[Task inputs Boundary: Start]

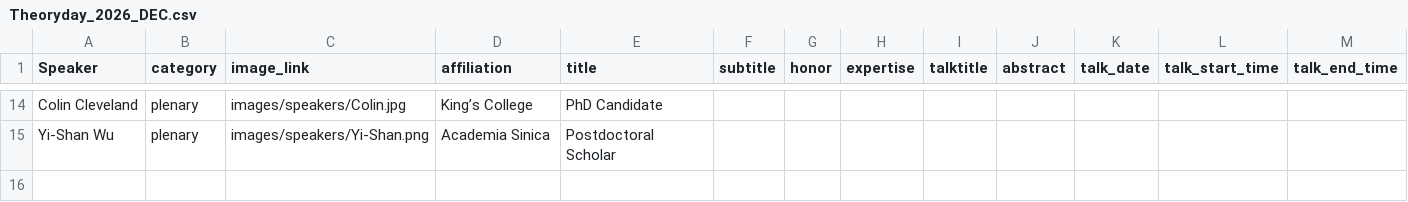
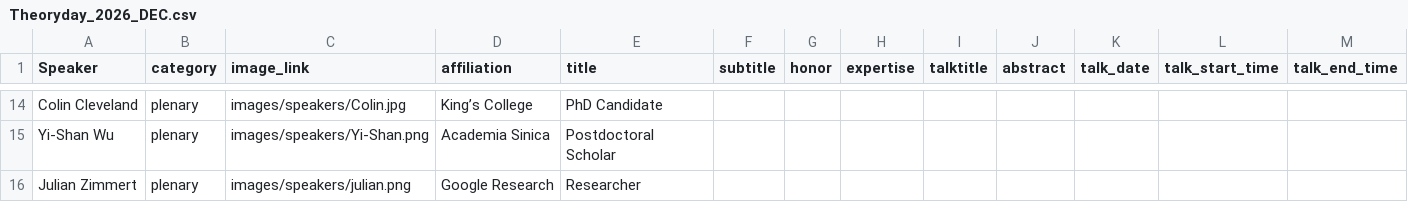
Before and after one commit to taiwan-cs-theory-day/2026-December, a CSV file: data/Theoryday_2026_DEC.csv, drawn as a sheet; only a part is shown, gaps mark what is left out.

Commit message:
update speaker 11/4

```diff
--- a/data/Theoryday_2026_DEC.csv
+++ b/data/Theoryday_2026_DEC.csv
@@ -19 +19,2 @@ Colin Cleveland,plenary,images/speakers/Colin.jpg,King’s College,PhD Candidate
 Yi-Shan Wu,plenary,images/speakers/Yi-Shan.png, Academia Sinica,Postdoctoral Scholar,,,,,,
+Julian Zimmert,plenary,images/speakers/julian.png,Google Research, Researcher,,,,,,
```
Also changed, not shown: 2 other files.
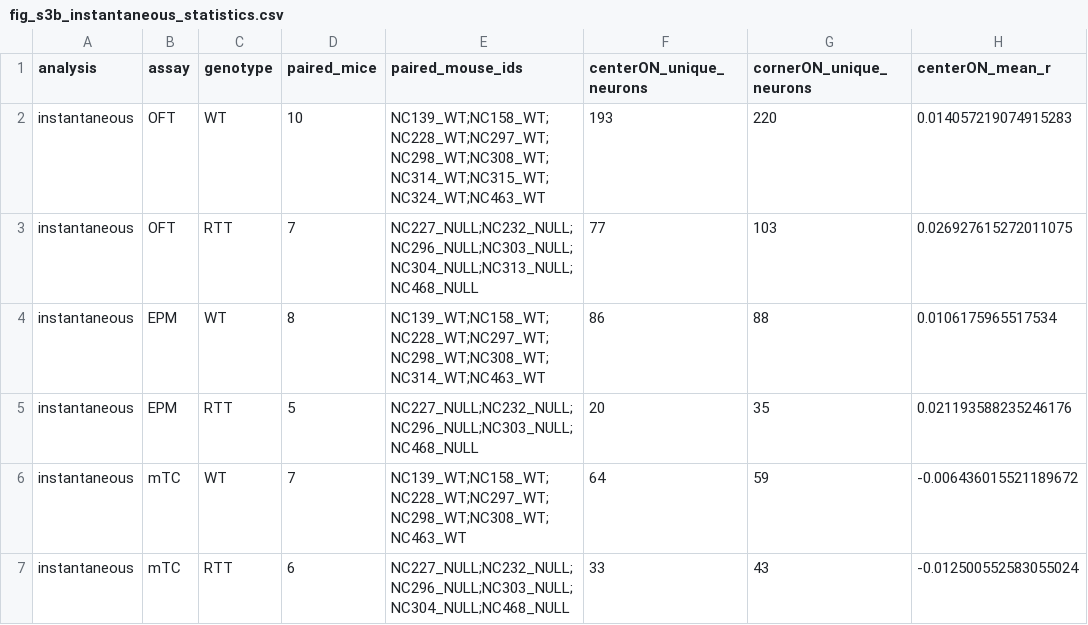
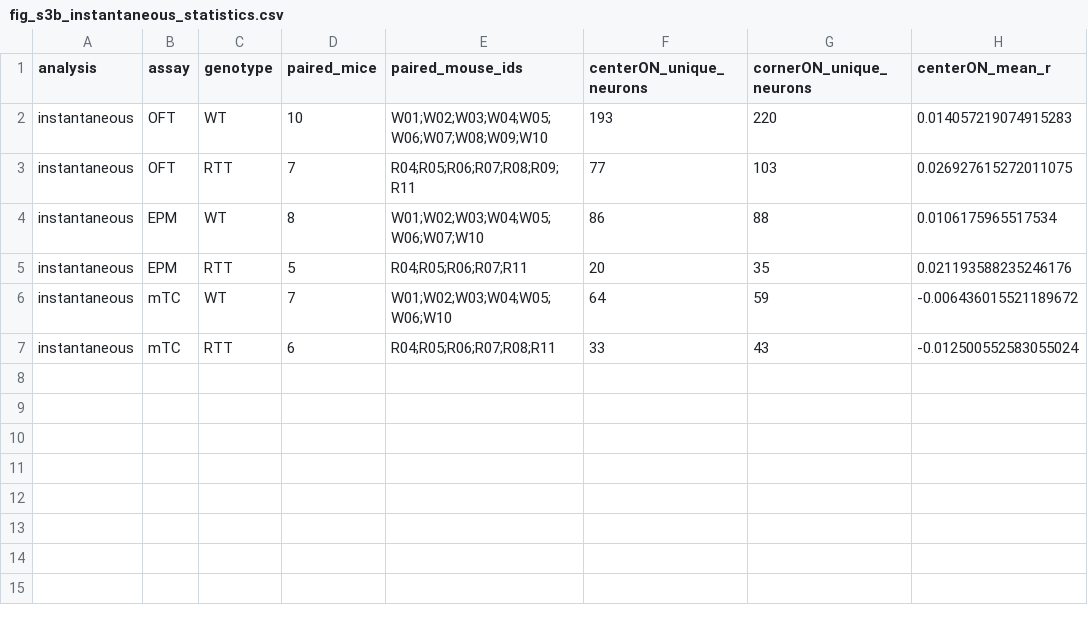
Before and after one commit to Lulab-GWU/CellReports, a CSV file: results/tables/fig_s3b_instantaneous_statistics.csv, drawn as a sheet; only a part is shown; the diff names each change by its address in the sheet, - before the commit and + after, or states it on an @@ line.

```diff
--- a/results/tables/fig_s3b_instantaneous_statistics.csv
+++ b/results/tables/fig_s3b_instantaneous_statistics.csv
-E2 (paired_mouse_ids): NC139_WT;NC158_WT;NC228_WT;NC297_WT;NC298_WT;NC308_WT;NC314_WT;NC315_WT;NC324_WT;NC463_WT
+E2 (paired_mouse_ids): W01;W02;W03;W04;W05;W06;W07;W08;W09;W10
-E3 (paired_mouse_ids): NC227_NULL;NC232_NULL;NC296_NULL;NC303_NULL;NC304_NULL;NC313_NULL;NC468_NULL
+E3 (paired_mouse_ids): R04;R05;R06;R07;R08;R09;R11
-E4 (paired_mouse_ids): NC139_WT;NC158_WT;NC228_WT;NC297_WT;NC298_WT;NC308_WT;NC314_WT;NC463_WT
+E4 (paired_mouse_ids): W01;W02;W03;W04;W05;W06;W07;W10
-E5 (paired_mouse_ids): NC227_NULL;NC232_NULL;NC296_NULL;NC303_NULL;NC468_NULL
+E5 (paired_mouse_ids): R04;R05;R06;R07;R11
-E6 (paired_mouse_ids): NC139_WT;NC158_WT;NC228_WT;NC297_WT;NC298_WT;NC308_WT;NC463_WT
+E6 (paired_mouse_ids): W01;W02;W03;W04;W05;W06;W10
-E7 (paired_mouse_ids): NC227_NULL;NC232_NULL;NC296_NULL;NC303_NULL;NC304_NULL;NC468_NULL
+E7 (paired_mouse_ids): R04;R05;R06;R07;R08;R11
```
Also changed, not shown: data/source_data/figure_s03/s3a_transient_rate_vs_speed.csv, results/tables/fig_s3_paired_mouse_means.csv, 41 other files.
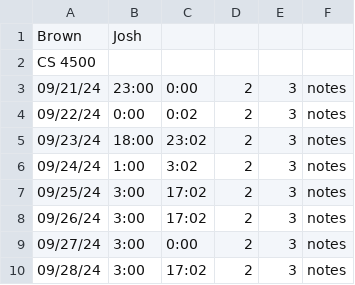
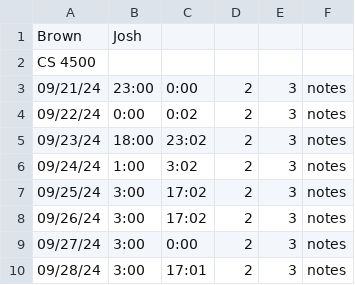
Before and after one commit to amai-21/CMP_SCI_4500_Phase_3_Group_3_Project, a CSV file: BrownJosh.csv, drawn as a sheet.

```diff
--- a/BrownJosh.csv
+++ b/BrownJosh.csv
@@ -9,2 +9,2 @@ CS 4500
 09/27/24,3:00,0:00,2,3,notes
-09/28/24,3:00,17:02,2,3,notes
+09/28/24,3:00,17:01,2,3,notes
```
Also changed, not shown: 2 other files.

[Task inputs Boundary: End]

# Aim of the exercise
The data must be printed exactly, image-free.

# Result below
Before and after one commit to taiwan-cs-theory-day/2026-December, a CSV file: data/Theoryday_2026_DEC.csv, drawn as a sheet; only a part is shown, gaps mark what is left out.

Commit message:
update speaker 11/4

```diff
--- a/data/Theoryday_2026_DEC.csv
+++ b/data/Theoryday_2026_DEC.csv
@@ -19 +19,2 @@ Colin Cleveland,plenary,images/speakers/Colin.jpg,King’s College,PhD Candidate
 Yi-Shan Wu,plenary,images/speakers/Yi-Shan.png, Academia Sinica,Postdoctoral Scholar,,,,,,
+Julian Zimmert,plenary,images/speakers/julian.png,Google Research, Researcher,,,,,,
```
Also changed, not shown: 2 other files.
Before and after one commit to Lulab-GWU/CellReports, a CSV file: results/tables/fig_s3b_instantaneous_statistics.csv, drawn as a sheet; only a part is shown; the diff names each change by its address in the sheet, - before the commit and + after, or states it on an @@ line.

```diff
--- a/results/tables/fig_s3b_instantaneous_statistics.csv
+++ b/results/tables/fig_s3b_instantaneous_statistics.csv
-E2 (paired_mouse_ids): NC139_WT;NC158_WT;NC228_WT;NC297_WT;NC298_WT;NC308_WT;NC314_WT;NC315_WT;NC324_WT;NC463_WT
+E2 (paired_mouse_ids): W01;W02;W03;W04;W05;W06;W07;W08;W09;W10
-E3 (paired_mouse_ids): NC227_NULL;NC232_NULL;NC296_NULL;NC303_NULL;NC304_NULL;NC313_NULL;NC468_NULL
+E3 (paired_mouse_ids): R04;R05;R06;R07;R08;R09;R11
-E4 (paired_mouse_ids): NC139_WT;NC158_WT;NC228_WT;NC297_WT;NC298_WT;NC308_WT;NC314_WT;NC463_WT
+E4 (paired_mouse_ids): W01;W02;W03;W04;W05;W06;W07;W10
-E5 (paired_mouse_ids): NC227_NULL;NC232_NULL;NC296_NULL;NC303_NULL;NC468_NULL
+E5 (paired_mouse_ids): R04;R05;R06;R07;R11
-E6 (paired_mouse_ids): NC139_WT;NC158_WT;NC228_WT;NC297_WT;NC298_WT;NC308_WT;NC463_WT
+E6 (paired_mouse_ids): W01;W02;W03;W04;W05;W06;W10
-E7 (paired_mouse_ids): NC227_NULL;NC232_NULL;NC296_NULL;NC303_NULL;NC304_NULL;NC468_NULL
+E7 (paired_mouse_ids): R04;R05;R06;R07;R08;R11
```
Also changed, not shown: data/source_data/figure_s03/s3a_transient_rate_vs_speed.csv, results/tables/fig_s3_paired_mouse_means.csv, 41 other files.
Before and after one commit to amai-21/CMP_SCI_4500_Phase_3_Group_3_Project, a CSV file: BrownJosh.csv, drawn as a sheet.

```diff
--- a/BrownJosh.csv
+++ b/BrownJosh.csv
@@ -9,2 +9,2 @@ CS 4500
 09/27/24,3:00,0:00,2,3,notes
-09/28/24,3:00,17:02,2,3,notes
+09/28/24,3:00,17:01,2,3,notes
```
Also changed, not shown: 2 other files.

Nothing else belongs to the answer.